__DATASET EXTRACT__
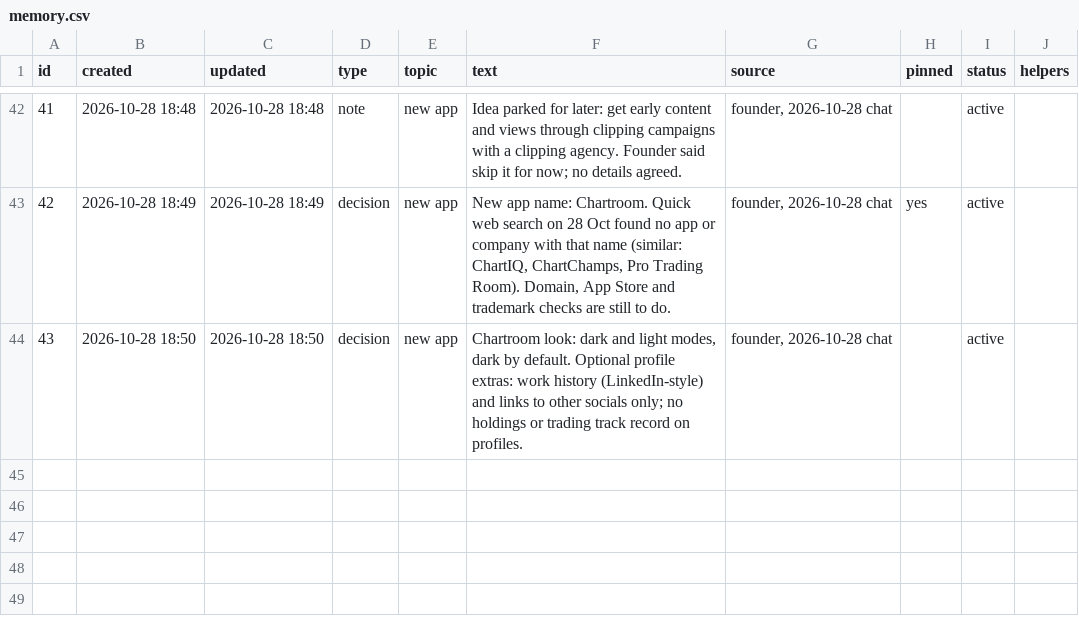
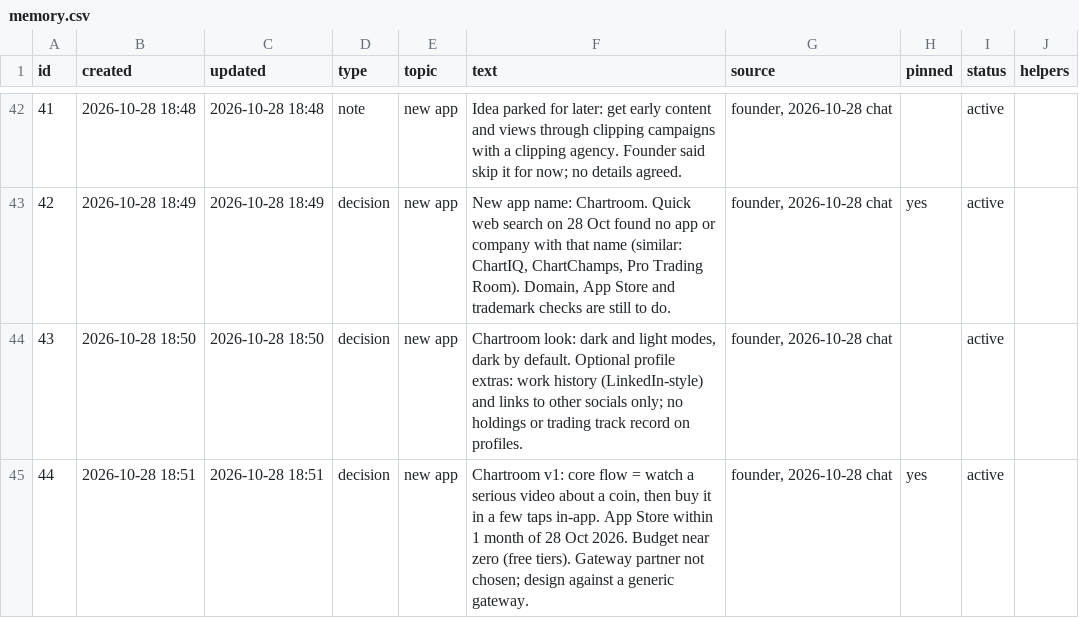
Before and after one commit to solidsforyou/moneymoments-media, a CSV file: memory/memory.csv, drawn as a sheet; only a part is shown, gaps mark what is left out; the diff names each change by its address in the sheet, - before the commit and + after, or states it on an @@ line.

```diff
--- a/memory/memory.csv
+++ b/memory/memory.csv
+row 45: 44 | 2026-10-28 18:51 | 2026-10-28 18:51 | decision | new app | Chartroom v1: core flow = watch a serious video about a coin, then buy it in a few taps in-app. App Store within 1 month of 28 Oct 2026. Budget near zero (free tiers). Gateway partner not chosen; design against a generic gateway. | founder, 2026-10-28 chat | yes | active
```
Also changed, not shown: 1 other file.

==

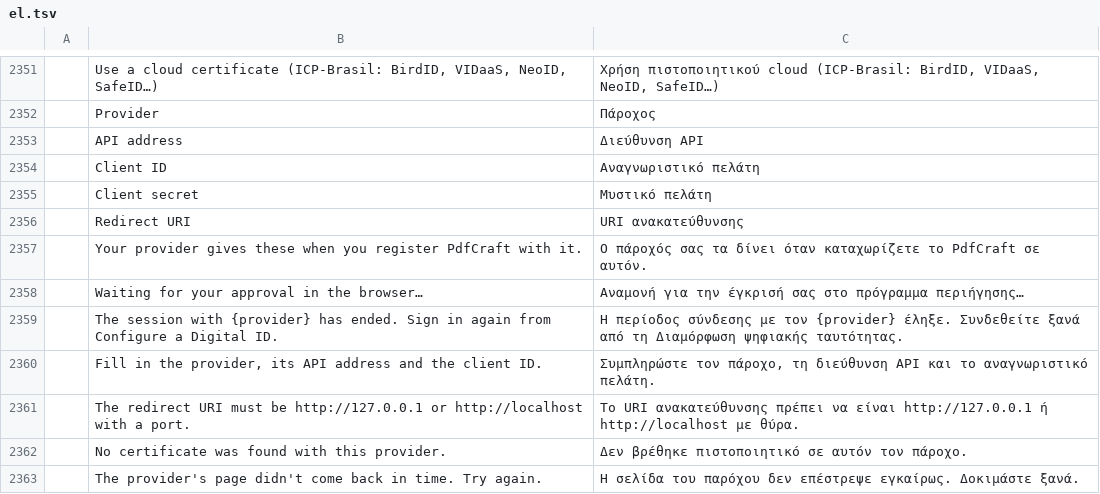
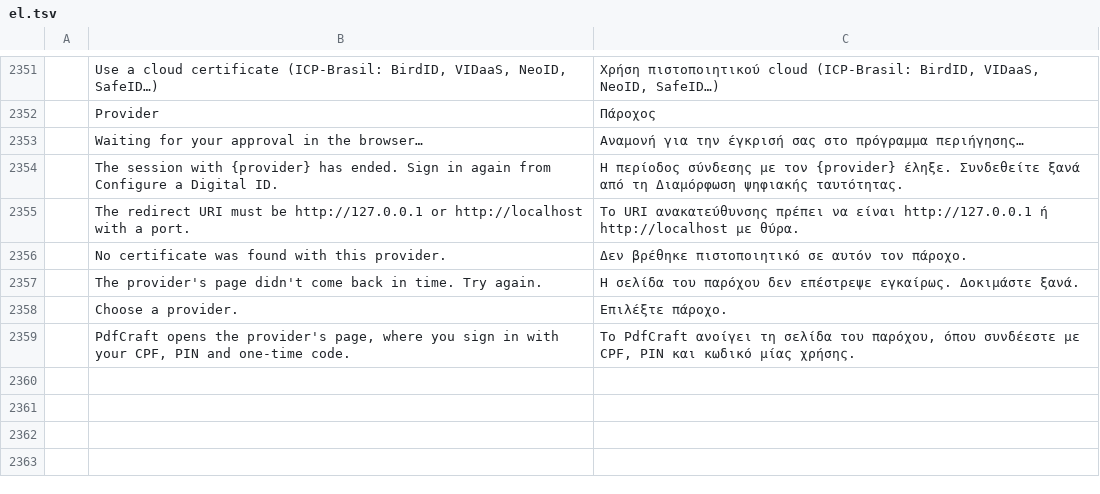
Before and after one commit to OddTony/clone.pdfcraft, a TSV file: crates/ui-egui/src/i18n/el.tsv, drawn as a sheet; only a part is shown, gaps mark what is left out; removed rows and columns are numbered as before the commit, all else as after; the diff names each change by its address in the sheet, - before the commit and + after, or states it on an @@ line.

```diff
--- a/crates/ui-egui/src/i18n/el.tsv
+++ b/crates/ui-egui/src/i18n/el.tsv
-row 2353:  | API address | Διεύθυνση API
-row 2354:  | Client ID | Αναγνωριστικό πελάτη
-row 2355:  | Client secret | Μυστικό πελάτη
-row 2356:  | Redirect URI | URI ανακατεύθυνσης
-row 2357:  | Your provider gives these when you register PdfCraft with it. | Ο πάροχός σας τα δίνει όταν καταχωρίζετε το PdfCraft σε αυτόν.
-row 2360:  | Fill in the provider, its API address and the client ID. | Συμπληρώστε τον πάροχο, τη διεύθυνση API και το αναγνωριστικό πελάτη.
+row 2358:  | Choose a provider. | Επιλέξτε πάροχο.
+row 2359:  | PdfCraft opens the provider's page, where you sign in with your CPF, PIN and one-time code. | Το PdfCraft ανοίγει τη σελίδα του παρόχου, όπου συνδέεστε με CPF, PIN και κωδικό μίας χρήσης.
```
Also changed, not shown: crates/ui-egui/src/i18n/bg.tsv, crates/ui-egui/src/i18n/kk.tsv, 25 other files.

__EXERCISE GOAL__
Your reply must consist of a number alone: the count of lines in the listing that contain the string "πάροχο".

__RESPONSE TO THE EXERCISE__
2